Supplied information
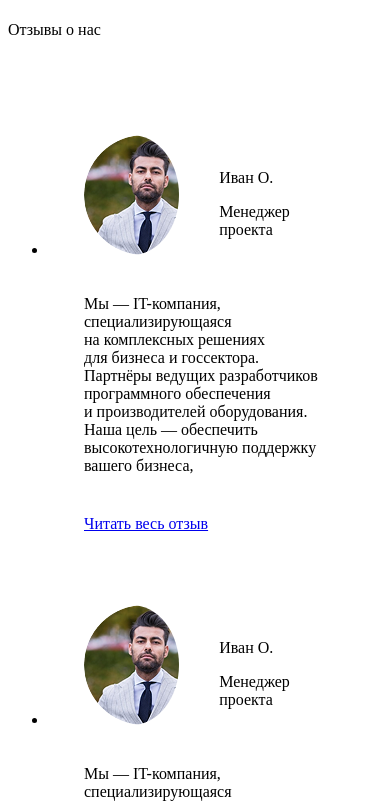
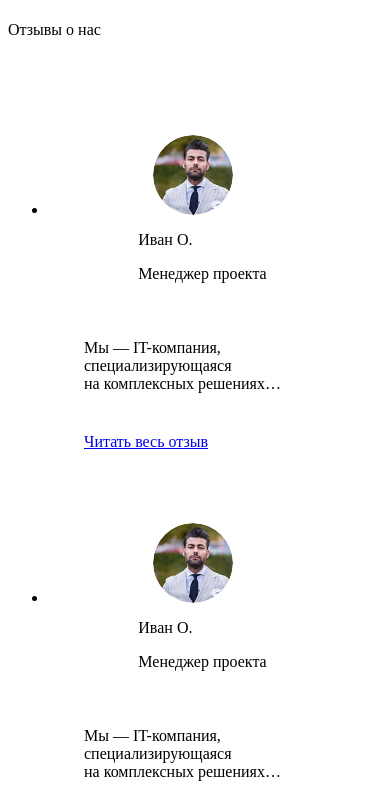
Before and after one commit to relidGurd/mantis-test-build, a Next.js app: page /about-us/about-reviews/about-reviews in a window 390 px wide. Shown: the top 805 px of the page. Built offline with nearby package versions, Linux system fonts and the light colour scheme.

Commit message:
test build

```diff
--- a/src/components/review-item/review-item.module.css
+++ b/src/components/review-item/review-item.module.css
@@ -34,3 +34,26 @@
   background: var(--gray-gradient);
   border-radius: 40px;
 }
+
+@media screen and (max-width: 680px) {
+  .review_item__mainInfo {
+    flex-direction: column;
+    align-items: center;
+  }
+
+  .review_item__imgContainer {
+    width: 80px;
+    height: 80px;
+    margin-right: 20px;
+  }
+  .reviewText {
+    display: -webkit-box;
+    display: box; /* для старых версий Firefox, не обязателен */
+    -webkit-box-orient: vertical;
+    box-orient: vertical; /* для старых версий Firefox, не обязателен */
+    overflow: hidden;
+
+    -webkit-line-clamp: 3; /* для WebKit-браузеров (Chrome, Safari) */
+    line-clamp: 3;
+  }
+}
--- a/src/layouts/header/header.tsx
+++ b/src/layouts/header/header.tsx
@@ -190,7 +190,7 @@ const Header = ({ menu_list }: any) => {
               >
                 <Image
                   className={styles.headerLogoImage}
-                  src={"/mantis.svg"}
+                  src={"/logo-icon.svg"}
                   width={150}
                   height={150}
                   alt="Logo Mantis"
```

Your task
The result should be every line of the data, reproduced exactly, with the images removed.

Task answer
Before and after one commit to relidGurd/mantis-test-build, a Next.js app: page /about-us/about-reviews/about-reviews in a window 390 px wide. Shown: the top 805 px of the page. Built offline with nearby package versions, Linux system fonts and the light colour scheme.

Commit message:
test build

```diff
--- a/src/components/review-item/review-item.module.css
+++ b/src/components/review-item/review-item.module.css
@@ -34,3 +34,26 @@
   background: var(--gray-gradient);
   border-radius: 40px;
 }
+
+@media screen and (max-width: 680px) {
+  .review_item__mainInfo {
+    flex-direction: column;
+    align-items: center;
+  }
+
+  .review_item__imgContainer {
+    width: 80px;
+    height: 80px;
+    margin-right: 20px;
+  }
+  .reviewText {
+    display: -webkit-box;
+    display: box; /* для старых версий Firefox, не обязателен */
+    -webkit-box-orient: vertical;
+    box-orient: vertical; /* для старых версий Firefox, не обязателен */
+    overflow: hidden;
+
+    -webkit-line-clamp: 3; /* для WebKit-браузеров (Chrome, Safari) */
+    line-clamp: 3;
+  }
+}
--- a/src/layouts/header/header.tsx
+++ b/src/layouts/header/header.tsx
@@ -190,7 +190,7 @@ const Header = ({ menu_list }: any) => {
               >
                 <Image
                   className={styles.headerLogoImage}
-                  src={"/mantis.svg"}
+                  src={"/logo-icon.svg"}
                   width={150}
                   height={150}
                   alt="Logo Mantis"
```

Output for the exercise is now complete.